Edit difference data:

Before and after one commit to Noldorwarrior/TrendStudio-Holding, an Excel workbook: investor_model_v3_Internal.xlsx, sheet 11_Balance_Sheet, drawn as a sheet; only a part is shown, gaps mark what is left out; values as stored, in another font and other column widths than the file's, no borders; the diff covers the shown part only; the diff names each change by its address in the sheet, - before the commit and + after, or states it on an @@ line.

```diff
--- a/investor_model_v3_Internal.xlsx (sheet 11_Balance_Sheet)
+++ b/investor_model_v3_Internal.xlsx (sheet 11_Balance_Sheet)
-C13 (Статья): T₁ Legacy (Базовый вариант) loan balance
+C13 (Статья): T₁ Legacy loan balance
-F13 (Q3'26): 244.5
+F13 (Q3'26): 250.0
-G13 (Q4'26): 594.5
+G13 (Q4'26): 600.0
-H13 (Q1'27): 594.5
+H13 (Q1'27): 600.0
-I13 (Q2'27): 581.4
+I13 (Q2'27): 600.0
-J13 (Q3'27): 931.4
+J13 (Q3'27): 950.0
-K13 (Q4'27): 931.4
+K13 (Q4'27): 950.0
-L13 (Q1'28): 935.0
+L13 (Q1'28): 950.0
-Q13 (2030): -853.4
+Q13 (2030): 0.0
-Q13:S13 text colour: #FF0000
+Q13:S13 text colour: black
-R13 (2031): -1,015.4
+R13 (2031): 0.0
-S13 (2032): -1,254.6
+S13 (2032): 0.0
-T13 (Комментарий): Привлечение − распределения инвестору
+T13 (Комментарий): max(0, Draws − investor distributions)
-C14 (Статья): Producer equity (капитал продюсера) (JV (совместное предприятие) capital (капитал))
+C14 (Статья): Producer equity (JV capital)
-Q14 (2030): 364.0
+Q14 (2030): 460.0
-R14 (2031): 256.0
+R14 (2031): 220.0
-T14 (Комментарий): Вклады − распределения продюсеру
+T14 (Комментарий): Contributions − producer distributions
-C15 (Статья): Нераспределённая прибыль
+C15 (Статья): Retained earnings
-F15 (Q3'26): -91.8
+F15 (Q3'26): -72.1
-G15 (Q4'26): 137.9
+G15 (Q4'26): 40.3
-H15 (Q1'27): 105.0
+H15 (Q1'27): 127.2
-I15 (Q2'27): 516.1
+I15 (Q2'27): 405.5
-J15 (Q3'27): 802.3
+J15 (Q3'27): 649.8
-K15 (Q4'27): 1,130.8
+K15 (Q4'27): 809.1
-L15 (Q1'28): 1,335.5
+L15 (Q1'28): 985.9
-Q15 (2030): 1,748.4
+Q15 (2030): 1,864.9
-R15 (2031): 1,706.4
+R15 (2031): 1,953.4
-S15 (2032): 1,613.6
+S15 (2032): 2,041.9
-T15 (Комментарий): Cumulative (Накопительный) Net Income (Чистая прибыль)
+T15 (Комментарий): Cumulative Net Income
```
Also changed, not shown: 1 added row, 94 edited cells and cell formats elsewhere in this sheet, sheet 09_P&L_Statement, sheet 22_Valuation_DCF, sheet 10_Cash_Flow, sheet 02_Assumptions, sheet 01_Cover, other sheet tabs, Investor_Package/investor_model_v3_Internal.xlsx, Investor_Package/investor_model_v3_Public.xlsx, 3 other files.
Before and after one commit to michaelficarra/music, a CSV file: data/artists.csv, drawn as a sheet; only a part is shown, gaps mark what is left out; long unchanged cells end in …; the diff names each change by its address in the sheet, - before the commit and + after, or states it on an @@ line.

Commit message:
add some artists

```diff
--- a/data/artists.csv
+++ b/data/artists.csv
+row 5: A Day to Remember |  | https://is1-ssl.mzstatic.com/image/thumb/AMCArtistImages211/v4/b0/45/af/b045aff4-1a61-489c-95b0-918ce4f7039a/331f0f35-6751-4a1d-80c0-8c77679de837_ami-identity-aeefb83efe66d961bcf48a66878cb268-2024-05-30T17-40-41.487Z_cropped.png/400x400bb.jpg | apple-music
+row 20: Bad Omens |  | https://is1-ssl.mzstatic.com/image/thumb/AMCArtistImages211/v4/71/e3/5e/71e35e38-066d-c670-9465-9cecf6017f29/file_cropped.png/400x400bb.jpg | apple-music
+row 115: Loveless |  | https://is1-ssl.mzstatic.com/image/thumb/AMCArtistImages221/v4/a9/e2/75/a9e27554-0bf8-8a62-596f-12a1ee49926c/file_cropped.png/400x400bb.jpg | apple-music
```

Task prompt: Out of the preceding entries, pull every line containing the string "artists".

Reply to the task:
Before and after one commit to michaelficarra/music, a CSV file: data/artists.csv, drawn as a sheet; only a part is shown, gaps mark what is left out; long unchanged cells end in …; the diff names each change by its address in the sheet, - before the commit and + after, or states it on an @@ line.
add some artists
--- a/data/artists.csv
+++ b/data/artists.csv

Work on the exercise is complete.